She's a tortoiseshell and her name is Sherlock. I don't care that she's female, her name is Sherlock. She's kind of insane and performs some pretty awesome gymnastics when playing. Her somersault is impressive as is the height she gets on a vertical jump.

What in here is for me?

Have cat, will travel
I'm mildly concerned that she might eat my face one night. I wake up to her lying full on my face, batting at or licking my nose, or, more often than not, just walking across my face. Thank goodness she's still pretty skinny. Her new favorite thing though is climbing up my leg. Which hurts, a lot. especially when I'm not wearing pants.

What else have I up to? Sunday I went to a Turkish wedding reception. The bride is American but it's actually the Turkish groom I knew.
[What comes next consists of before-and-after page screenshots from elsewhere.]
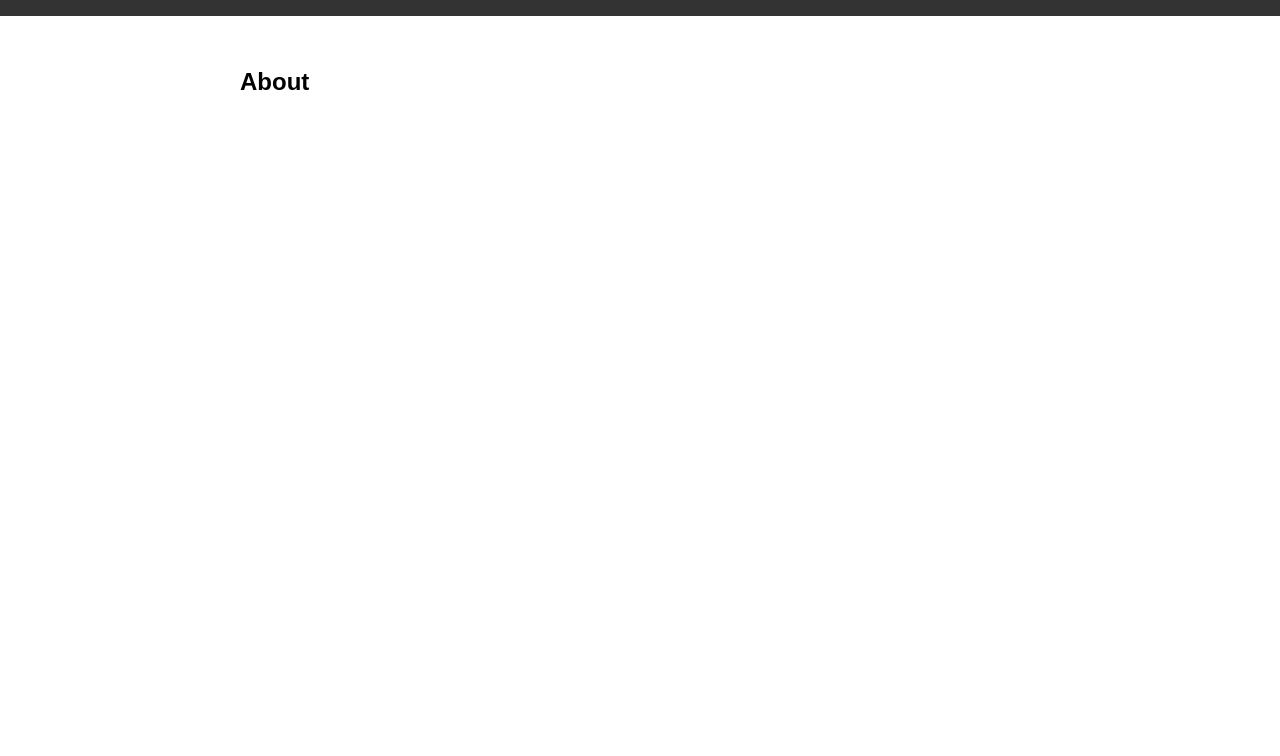
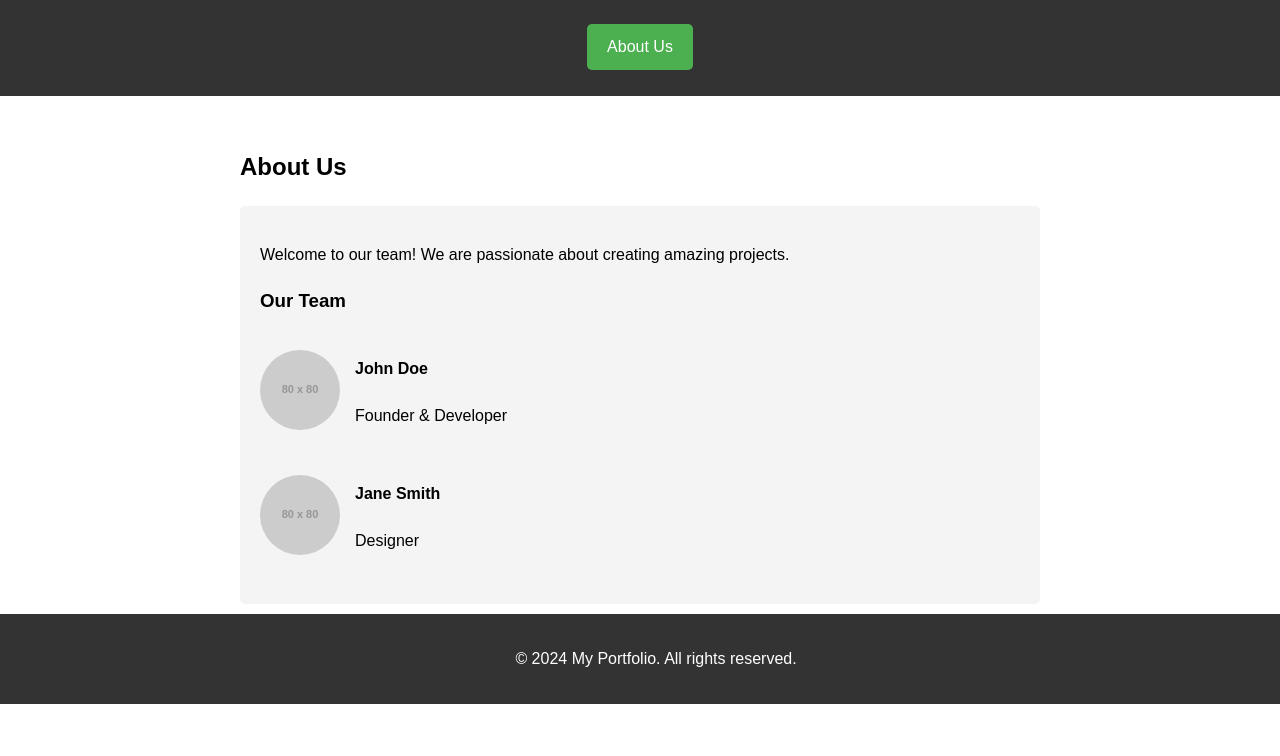
Before and after one commit to imuhammadtaha55/portfolio, a plain HTML site: page src/index.html in a window 1280 px wide. Shown: the part 96-852 px from the top of the page. Before the commit the page ends 800 px from the top, so only its background shows below. Drawn offline with Linux system fonts and the light colour scheme; placeholder pictures from the web are drawn by us.

Commit message:
Update index.html

```diff
--- a/src/index.html
+++ b/src/index.html
@@ -5,16 +5,105 @@
     <meta name="viewport" content="width=device-width, initial-scale=1.0">
     <title>My Portfolio</title>
     <style>
-        body { font-family: Arial, sans-serif; margin: 0; padding: 0; }
-        header { background: #333; color: white; padding: 1rem; text-align: center; }
-        main { padding: 2rem; max-width: 800px; margin: 0 auto; }
-        footer { background: #333; color: white; text-align: center; padding: 1rem; }
+        /* Shared Styles */
+        body {
+            font-family: Arial, sans-serif;
+            margin: 0;
+            padding: 0;
+            line-height: 1.6;
+        }
+        header {
+            background: #333;
+            color: white;
+            padding: 1rem;
+            text-align: center;
+        }
+        main {
+            padding: 2rem;
+            max-width: 800px;
+            margin: 0 auto;
+        }
+        footer {
+            background: #333;
+            color: white;
+            text-align: center;
+            padding: 1rem;
+            position: fixed;
+            bottom: 0;
+            width: 100%;
+        }
+
+        /* Button Styles */
+        .btn {
+            display: inline-block;
+            background: #4CAF50;
+            color: white;
+            padding: 10px 20px;
+            text-decoration: none;
+            border-radius: 5px;
+            margin: 10px 0;
+        }
+        .btn:hover {
+            background: #45a049;
+        }
+
+        /* About Us Page Styles */
+        .about-section {
+            padding: 20px;
+            background: #f4f4f4;
+            border-radius: 5px;
+            margin: 20px 0;
+        }
+        .team-member {
+            display: flex;
+            align-items: center;
+            margin: 15px 0;
+        }
+        .team-member img {
+            width: 80px;
+            height: 80px;
+            border-radius: 50%;
+            margin-right: 15px;
+        }
     </style>
 </head>
 <body>
     <header>
         <h1>My Personal Portfolio</h1>
+        <a href="#about" class="btn">About Us</a> <!-- Button to scroll to About Us section -->
+        <!-- OR: Link to a separate page -->
+        <!-- <a href="aboutus.html" class="btn">About Us</a> -->
     </header>
     <main>
+        <section id="about">
+            <h2>About Us</h2>
+            <div class="about-section">
+                <p>Welcome to our team! We are passionate about creating amazing projects.</p>
+                <h3>Our Team</h3>
+                <div class="team-member">
+                    <img src="https://via.placeholder.com/80" alt="Team Member 1">
+                    <div>
+                        <h4>John Doe</h4>
+                        <p>Founder & Developer</p>
+                    </div>
+                </div>
+                <div class="team-member">
+                    <img src="https://via.placeholder.com/80" alt="Team Member 2">
+                    <div>
+                        <h4>Jane Smith</h4>
+                        <p>Designer</p>
+                    </div>
+                </div>
+            </div>
+        </section>
+
         <section>
-            <h2>About
+            <h2>My Projects</h2>
+            <p>Here are some of my recent works...</p>
+        </section>
+    </main>
+    <footer>
+        <p>&copy; 2024 My Portfolio. All rights reserved.</p>
+    </footer>
+</body>
+</html>
```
He's part owner of a few restaurants in Old City and I met him shortly after I moved here. I go to his places fairly frequently, one was actually one of my alternative offices when my apartment internet went down, and he kind of adopted me.

Naturally I got to the venue at the time cited on the invitation. More fool I. An hour and a half the newly wedded couple and the majority of the guests arrived. Until then it was me sitting awkwardly with a few empty tables separating me from what turned out to be the groom's family. With whom I enjoyed practicing my Turkish. Although I don't seem to have conveyed that I was the groom's friend and not the American bride's friend/sister/colleague. However once the awkwardness was over I had a lot of fun joining what ever traditional dance was happening. Far as I can tell it was, hold pinkies with the people on either side of you, move your hands up and down, then step forward, step cross, step step, step back, step back, step step, and repeat as the entire circle slowly revolves. More fun than it sounds.

Tomorrow I'm going to explore Eyup, one of Istanbul's many neighborhoody sub burbs. I am largely excited by the fact that I can take a ferry. I heart ferries. So soon it'll be back to the regularly scheduled 'I went to another mosque' postings!

No, pay attention to ME. ME!!!!!!!